Appeal from the Supreme Court, Suffolk County (D'Emilio, J.).
Ordered that the order is reversed, on the law, with costs, the motion is granted, the complaint is dismissed insofar as asserted against the defendant Jung Kill Oh, and the action against the remaining defendants is severed.
On appeal, the appellant Jung Kill Oh contends that the Supreme Court erred in denying his motion for summary judgment because he was not present during the infant plaintiff's delivery and breached no professional duty of care to the plaintiffs. We agree. In order to demonstrate entitlement to judgment as a matter of law in a medical malpractice action, the moving defendant's papers must "`set forth everything that the defendant had done during the treatment of the patient and [indicate] that the treatment was not the proximate cause of the patient's complaints'" ( Kleinert v. Begum, 144 A.D.2d 645, 646). Here, the appellant sustained this initial burden by demonstrating that he was not present at any time during the plaintiff mother's labor or delivery, and that he gave no advice or instructions to be followed during the labor ( see, Tessier v. New York City Health Hosps.

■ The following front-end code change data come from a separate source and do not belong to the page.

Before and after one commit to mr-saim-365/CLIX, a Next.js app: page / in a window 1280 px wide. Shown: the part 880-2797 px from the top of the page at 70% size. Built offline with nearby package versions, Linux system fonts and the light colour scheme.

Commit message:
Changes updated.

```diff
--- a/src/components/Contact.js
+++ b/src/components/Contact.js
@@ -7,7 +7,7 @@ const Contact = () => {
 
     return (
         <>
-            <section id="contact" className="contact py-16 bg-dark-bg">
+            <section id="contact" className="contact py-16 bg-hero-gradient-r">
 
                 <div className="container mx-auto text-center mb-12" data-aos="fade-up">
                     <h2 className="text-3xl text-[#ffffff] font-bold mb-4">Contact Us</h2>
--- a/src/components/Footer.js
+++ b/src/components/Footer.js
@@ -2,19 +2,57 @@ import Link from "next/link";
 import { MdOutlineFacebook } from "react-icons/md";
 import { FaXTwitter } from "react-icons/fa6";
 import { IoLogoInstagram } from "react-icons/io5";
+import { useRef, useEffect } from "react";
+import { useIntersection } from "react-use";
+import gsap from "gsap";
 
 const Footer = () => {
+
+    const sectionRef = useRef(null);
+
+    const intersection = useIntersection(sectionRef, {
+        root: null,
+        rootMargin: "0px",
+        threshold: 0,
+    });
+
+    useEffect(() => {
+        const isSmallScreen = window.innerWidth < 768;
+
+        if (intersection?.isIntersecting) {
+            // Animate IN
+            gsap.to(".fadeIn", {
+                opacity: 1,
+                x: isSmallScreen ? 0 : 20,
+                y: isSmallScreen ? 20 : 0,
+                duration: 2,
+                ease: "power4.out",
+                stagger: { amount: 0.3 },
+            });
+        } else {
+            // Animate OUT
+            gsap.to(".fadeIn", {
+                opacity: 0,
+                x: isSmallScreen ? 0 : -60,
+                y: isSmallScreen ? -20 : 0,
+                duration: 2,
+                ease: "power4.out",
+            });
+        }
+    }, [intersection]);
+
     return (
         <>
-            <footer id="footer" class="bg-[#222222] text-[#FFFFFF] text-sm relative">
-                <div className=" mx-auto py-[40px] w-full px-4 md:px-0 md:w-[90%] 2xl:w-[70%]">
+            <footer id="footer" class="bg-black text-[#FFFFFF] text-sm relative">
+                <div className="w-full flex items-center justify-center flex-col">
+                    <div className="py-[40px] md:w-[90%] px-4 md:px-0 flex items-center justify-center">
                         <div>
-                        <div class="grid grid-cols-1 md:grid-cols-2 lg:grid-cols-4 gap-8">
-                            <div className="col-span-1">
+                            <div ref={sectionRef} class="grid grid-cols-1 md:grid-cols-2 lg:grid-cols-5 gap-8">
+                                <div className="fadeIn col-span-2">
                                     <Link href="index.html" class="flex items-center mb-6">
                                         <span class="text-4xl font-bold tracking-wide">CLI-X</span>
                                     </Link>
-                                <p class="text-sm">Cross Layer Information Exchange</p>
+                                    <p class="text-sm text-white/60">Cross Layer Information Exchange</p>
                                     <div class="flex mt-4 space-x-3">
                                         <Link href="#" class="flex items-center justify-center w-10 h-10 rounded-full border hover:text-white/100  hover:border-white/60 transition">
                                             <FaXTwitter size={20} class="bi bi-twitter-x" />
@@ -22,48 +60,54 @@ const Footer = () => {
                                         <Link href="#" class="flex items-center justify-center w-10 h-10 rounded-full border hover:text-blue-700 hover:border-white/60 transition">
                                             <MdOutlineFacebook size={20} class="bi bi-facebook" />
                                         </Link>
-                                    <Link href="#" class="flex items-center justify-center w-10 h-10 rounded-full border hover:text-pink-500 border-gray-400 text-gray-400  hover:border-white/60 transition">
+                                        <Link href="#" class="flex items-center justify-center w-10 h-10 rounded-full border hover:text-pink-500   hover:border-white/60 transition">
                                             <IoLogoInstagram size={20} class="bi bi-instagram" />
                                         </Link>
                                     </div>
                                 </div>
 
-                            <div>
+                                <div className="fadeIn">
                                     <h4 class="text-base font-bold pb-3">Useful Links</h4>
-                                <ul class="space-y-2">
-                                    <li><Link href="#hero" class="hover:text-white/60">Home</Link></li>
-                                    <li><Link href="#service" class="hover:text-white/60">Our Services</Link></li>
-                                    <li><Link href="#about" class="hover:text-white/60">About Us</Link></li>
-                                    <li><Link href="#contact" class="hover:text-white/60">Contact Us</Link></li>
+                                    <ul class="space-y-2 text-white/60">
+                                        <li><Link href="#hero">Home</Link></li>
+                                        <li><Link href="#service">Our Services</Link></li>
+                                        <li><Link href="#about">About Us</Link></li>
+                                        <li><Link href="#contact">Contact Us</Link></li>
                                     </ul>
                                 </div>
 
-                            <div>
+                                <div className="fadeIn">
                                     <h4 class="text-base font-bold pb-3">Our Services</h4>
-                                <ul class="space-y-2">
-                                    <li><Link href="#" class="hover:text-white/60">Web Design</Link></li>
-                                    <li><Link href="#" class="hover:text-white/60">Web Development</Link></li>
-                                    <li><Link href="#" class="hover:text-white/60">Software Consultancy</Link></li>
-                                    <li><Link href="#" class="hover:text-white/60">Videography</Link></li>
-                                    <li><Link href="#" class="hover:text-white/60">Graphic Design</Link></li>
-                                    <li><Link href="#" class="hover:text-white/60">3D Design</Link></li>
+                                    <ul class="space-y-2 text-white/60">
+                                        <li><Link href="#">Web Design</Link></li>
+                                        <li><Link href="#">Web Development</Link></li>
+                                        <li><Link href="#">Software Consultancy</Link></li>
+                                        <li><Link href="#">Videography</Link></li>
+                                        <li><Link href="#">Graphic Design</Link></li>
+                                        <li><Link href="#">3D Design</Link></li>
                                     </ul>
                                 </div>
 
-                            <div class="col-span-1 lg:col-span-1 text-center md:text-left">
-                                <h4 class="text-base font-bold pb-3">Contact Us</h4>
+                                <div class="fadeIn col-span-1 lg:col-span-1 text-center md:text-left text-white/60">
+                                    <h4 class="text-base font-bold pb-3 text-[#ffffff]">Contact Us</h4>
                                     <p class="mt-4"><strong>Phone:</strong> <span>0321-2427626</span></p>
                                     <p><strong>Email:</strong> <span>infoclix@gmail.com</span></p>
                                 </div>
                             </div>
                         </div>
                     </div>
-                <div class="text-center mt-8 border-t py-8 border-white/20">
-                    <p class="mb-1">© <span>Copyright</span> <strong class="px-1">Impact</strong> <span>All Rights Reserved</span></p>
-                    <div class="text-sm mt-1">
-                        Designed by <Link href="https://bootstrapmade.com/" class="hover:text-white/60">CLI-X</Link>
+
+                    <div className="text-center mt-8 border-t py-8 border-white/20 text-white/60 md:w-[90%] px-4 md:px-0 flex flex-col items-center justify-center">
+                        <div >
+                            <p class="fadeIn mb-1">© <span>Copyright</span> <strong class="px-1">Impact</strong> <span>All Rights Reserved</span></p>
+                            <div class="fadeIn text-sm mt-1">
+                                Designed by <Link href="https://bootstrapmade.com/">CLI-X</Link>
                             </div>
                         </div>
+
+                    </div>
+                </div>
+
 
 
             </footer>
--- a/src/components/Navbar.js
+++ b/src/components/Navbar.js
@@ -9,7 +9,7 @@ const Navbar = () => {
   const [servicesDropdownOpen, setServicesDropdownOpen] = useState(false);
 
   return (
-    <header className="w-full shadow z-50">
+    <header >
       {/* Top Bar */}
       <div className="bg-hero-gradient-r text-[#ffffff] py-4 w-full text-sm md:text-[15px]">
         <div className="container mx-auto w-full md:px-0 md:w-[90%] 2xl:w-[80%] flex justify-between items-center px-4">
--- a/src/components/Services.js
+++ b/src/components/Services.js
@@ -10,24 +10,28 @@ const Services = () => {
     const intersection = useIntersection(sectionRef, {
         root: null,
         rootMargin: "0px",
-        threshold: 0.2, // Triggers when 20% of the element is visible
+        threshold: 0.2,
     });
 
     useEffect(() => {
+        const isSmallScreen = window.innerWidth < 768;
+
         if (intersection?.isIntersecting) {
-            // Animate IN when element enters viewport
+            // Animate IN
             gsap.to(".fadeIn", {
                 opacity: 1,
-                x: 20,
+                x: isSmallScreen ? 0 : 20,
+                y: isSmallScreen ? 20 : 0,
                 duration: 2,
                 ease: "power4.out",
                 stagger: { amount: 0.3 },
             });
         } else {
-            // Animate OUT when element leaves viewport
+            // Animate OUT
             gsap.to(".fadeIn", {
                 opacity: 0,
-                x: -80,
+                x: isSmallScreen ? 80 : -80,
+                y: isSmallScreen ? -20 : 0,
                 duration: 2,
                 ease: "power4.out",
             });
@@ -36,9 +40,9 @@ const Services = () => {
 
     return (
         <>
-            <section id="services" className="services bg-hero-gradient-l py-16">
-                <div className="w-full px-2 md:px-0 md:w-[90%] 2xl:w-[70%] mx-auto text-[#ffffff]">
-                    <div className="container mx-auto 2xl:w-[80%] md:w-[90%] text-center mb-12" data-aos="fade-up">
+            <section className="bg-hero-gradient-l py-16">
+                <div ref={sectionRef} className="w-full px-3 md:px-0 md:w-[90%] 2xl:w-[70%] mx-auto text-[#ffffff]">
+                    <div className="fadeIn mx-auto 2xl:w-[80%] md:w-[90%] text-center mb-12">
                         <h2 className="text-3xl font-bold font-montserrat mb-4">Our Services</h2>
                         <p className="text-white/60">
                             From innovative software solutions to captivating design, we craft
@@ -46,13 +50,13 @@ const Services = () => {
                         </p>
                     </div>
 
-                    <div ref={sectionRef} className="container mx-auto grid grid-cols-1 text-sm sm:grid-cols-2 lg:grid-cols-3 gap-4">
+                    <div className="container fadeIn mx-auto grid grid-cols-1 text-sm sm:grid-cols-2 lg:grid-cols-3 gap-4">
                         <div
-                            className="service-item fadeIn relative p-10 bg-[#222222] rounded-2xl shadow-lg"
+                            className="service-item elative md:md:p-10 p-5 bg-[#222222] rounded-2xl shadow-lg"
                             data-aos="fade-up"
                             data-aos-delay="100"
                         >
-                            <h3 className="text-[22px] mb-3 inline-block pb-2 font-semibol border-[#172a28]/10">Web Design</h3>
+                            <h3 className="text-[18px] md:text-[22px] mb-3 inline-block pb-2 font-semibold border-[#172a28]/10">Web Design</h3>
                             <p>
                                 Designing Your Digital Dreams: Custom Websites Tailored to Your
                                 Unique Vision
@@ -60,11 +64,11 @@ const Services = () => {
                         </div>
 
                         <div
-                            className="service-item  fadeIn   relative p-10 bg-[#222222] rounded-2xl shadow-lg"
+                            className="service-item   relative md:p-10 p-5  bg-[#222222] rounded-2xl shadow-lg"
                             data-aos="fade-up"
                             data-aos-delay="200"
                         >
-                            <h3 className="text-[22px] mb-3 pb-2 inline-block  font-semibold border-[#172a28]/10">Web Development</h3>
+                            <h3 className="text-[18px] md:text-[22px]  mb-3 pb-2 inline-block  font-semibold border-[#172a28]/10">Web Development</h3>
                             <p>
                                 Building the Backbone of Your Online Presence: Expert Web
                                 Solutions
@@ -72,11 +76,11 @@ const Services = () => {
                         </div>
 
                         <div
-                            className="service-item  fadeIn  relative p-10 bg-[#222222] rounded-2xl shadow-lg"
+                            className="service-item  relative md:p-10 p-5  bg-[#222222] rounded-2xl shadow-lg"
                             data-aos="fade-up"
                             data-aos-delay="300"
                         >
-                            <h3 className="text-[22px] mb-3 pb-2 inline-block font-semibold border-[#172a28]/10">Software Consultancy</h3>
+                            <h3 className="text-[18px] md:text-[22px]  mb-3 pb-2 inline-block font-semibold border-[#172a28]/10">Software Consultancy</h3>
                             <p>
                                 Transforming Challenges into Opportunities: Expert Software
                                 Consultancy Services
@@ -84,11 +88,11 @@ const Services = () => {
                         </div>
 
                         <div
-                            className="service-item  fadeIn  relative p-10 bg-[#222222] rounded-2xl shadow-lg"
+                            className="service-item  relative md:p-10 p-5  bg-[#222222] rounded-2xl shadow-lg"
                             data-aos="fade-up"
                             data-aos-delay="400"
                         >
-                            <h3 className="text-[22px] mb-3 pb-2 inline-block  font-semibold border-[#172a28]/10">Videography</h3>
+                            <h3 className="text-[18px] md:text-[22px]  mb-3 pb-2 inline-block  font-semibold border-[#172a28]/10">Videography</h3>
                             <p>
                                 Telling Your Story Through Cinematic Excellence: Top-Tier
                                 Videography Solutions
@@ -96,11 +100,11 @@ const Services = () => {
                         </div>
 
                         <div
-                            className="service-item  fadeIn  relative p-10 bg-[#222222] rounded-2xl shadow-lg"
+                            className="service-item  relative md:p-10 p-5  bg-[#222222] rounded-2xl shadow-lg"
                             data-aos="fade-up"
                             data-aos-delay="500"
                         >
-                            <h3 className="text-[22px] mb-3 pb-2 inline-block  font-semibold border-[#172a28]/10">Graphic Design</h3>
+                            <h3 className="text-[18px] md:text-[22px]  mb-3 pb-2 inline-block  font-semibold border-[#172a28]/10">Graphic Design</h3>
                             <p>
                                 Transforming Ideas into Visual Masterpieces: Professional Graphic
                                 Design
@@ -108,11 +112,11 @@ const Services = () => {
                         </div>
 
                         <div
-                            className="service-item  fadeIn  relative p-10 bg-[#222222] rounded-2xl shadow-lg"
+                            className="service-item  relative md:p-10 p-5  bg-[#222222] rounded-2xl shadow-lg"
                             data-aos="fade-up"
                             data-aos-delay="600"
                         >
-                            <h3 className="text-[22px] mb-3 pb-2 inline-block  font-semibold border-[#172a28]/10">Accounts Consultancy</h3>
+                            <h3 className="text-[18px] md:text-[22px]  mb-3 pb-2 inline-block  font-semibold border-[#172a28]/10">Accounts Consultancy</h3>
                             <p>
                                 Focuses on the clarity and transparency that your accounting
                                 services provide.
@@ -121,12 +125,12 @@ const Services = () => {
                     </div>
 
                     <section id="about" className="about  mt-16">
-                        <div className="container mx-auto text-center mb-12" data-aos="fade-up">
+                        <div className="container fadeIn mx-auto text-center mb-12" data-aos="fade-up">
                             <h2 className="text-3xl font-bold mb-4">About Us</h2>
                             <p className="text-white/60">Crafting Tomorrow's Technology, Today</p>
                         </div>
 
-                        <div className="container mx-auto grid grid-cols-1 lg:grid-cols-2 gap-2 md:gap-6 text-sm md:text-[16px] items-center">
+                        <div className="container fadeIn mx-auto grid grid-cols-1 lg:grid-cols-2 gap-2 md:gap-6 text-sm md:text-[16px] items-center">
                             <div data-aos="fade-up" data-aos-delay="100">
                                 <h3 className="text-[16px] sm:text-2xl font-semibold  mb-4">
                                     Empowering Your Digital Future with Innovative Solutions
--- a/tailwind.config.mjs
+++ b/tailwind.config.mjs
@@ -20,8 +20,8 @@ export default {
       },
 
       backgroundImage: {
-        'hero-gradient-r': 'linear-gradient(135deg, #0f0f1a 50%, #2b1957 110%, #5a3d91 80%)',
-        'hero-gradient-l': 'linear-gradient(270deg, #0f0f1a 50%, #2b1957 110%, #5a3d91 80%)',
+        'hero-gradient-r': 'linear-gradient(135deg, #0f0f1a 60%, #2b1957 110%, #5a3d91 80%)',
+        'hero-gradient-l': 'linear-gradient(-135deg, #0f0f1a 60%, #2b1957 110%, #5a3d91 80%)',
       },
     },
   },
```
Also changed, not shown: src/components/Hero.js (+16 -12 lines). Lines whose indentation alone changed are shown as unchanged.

Corp., 177 A.D.2d 626; Kleinert v. Begum, supra). The record further reveals that the appellant was not informed that the plaintiff mother was in labor until after she was admitted to the hospital at approximately 11:00 P.M., and hospital records indicate that the infant plaintiff was born only minutes later, at 11:14 P.M. Moreover, the conclusory expert affidavit submitted by the plaintiffs in opposition to summary judgment was insufficient to raise a triable issue of fact as to whether the appellant's failure to be present during the delivery was a proximate cause of the infant's injuries.

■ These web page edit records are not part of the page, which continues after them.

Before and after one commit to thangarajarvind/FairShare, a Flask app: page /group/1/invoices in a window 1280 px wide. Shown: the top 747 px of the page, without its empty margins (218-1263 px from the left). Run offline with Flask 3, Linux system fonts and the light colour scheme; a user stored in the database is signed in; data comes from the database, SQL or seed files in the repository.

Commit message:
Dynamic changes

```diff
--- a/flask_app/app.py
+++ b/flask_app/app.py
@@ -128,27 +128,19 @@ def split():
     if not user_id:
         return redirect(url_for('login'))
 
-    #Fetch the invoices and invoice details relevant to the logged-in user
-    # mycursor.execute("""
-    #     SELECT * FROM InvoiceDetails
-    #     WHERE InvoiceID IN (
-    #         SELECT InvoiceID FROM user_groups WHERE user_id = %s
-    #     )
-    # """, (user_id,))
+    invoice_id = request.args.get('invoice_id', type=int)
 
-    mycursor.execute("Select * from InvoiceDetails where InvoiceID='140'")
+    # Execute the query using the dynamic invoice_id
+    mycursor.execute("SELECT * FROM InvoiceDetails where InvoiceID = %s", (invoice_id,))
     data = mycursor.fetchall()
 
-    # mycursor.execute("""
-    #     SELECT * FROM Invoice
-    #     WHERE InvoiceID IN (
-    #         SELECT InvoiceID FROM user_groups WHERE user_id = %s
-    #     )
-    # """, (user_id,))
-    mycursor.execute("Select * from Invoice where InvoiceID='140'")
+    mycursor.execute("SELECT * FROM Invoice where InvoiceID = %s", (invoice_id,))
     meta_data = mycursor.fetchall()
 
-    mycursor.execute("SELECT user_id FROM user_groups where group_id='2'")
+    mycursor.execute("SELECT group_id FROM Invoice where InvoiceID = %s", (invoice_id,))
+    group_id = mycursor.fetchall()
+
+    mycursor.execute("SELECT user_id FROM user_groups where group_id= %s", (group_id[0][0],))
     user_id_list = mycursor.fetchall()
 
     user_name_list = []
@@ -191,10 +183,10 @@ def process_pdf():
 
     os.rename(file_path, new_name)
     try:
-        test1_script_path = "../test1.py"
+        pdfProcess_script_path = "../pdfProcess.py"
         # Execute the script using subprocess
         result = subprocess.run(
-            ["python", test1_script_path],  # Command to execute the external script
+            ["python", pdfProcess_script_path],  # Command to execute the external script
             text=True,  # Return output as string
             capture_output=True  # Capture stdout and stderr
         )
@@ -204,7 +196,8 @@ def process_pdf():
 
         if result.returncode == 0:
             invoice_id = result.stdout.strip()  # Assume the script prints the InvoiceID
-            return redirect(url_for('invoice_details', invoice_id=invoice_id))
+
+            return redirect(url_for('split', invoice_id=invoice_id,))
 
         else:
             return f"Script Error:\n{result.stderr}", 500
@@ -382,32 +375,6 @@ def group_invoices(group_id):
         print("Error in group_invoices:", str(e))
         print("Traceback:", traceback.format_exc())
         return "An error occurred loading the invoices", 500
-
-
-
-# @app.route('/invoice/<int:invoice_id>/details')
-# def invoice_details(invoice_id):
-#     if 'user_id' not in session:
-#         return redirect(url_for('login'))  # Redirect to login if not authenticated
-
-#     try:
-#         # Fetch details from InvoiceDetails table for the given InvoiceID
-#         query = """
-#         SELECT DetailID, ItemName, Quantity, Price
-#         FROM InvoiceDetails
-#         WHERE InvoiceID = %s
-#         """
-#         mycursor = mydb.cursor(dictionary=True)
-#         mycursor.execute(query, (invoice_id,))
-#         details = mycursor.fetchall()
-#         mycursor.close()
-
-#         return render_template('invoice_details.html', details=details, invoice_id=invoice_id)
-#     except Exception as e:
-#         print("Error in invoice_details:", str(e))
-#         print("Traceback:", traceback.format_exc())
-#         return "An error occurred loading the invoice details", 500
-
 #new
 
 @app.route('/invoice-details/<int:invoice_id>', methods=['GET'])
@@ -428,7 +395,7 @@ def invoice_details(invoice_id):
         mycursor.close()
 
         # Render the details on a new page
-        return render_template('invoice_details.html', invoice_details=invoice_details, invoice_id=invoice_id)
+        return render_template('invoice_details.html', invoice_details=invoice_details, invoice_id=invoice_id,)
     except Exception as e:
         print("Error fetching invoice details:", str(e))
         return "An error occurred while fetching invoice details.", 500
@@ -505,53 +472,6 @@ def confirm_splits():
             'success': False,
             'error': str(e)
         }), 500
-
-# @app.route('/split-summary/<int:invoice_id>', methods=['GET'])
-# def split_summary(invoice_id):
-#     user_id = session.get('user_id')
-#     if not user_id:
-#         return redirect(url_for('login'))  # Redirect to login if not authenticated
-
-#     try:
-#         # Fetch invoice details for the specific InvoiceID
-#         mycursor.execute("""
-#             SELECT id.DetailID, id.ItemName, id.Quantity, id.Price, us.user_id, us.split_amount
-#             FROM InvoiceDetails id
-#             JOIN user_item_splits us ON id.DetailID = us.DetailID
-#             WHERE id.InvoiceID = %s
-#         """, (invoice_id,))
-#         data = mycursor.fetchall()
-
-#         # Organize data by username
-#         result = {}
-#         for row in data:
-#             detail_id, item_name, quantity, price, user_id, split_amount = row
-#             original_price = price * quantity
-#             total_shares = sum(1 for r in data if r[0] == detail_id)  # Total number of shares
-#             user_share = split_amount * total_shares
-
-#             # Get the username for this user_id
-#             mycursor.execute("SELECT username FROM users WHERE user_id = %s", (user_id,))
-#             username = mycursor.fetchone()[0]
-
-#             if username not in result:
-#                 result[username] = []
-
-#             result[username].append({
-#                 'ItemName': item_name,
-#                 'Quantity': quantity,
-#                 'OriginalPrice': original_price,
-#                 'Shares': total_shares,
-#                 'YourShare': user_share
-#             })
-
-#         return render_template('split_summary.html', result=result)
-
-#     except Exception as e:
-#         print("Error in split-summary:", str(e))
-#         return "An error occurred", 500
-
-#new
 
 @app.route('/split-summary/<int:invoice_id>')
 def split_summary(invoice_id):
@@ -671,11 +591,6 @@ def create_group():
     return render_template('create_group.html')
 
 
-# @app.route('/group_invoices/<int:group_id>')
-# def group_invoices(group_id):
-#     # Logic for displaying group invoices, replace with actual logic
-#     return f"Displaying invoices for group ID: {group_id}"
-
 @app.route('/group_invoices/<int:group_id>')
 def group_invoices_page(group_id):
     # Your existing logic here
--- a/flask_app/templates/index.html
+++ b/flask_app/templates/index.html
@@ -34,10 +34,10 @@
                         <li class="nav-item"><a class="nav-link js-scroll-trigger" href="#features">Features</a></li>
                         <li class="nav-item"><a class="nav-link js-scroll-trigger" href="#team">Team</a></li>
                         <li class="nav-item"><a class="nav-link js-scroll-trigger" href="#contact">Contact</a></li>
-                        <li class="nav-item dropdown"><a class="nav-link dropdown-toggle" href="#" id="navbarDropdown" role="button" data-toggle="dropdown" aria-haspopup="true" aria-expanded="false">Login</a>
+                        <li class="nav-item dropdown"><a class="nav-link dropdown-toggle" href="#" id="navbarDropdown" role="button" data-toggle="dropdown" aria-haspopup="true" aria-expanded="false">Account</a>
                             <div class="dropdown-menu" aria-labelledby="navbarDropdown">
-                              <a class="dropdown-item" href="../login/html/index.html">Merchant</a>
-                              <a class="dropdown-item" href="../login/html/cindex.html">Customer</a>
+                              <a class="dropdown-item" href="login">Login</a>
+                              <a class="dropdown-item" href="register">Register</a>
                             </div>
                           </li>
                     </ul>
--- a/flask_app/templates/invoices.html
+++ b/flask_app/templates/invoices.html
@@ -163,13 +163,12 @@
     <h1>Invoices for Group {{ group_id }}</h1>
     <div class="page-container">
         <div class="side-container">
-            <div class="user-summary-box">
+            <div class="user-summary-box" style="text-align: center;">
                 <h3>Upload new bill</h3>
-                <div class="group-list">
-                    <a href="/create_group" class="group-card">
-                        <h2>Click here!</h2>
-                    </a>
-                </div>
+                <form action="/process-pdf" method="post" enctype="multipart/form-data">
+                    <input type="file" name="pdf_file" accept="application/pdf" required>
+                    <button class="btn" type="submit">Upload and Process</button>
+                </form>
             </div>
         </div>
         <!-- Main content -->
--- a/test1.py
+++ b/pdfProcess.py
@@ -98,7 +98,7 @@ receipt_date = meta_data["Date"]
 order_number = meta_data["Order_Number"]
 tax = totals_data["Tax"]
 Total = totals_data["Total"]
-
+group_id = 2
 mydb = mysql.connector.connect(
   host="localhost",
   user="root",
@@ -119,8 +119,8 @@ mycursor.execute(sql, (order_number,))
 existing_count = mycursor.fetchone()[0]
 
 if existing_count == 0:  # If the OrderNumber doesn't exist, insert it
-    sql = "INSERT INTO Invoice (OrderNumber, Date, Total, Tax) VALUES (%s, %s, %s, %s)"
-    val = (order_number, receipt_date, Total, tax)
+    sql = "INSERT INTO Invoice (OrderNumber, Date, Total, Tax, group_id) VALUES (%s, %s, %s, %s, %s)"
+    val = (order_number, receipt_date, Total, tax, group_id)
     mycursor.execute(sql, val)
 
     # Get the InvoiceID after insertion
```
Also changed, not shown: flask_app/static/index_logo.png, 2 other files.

In view of our determination, we do not reach the appellant's additional ground for seeking dismissal of the action as to her. Balletta, J.P., Sullivan, Copertino and Krausman, JJ., concur.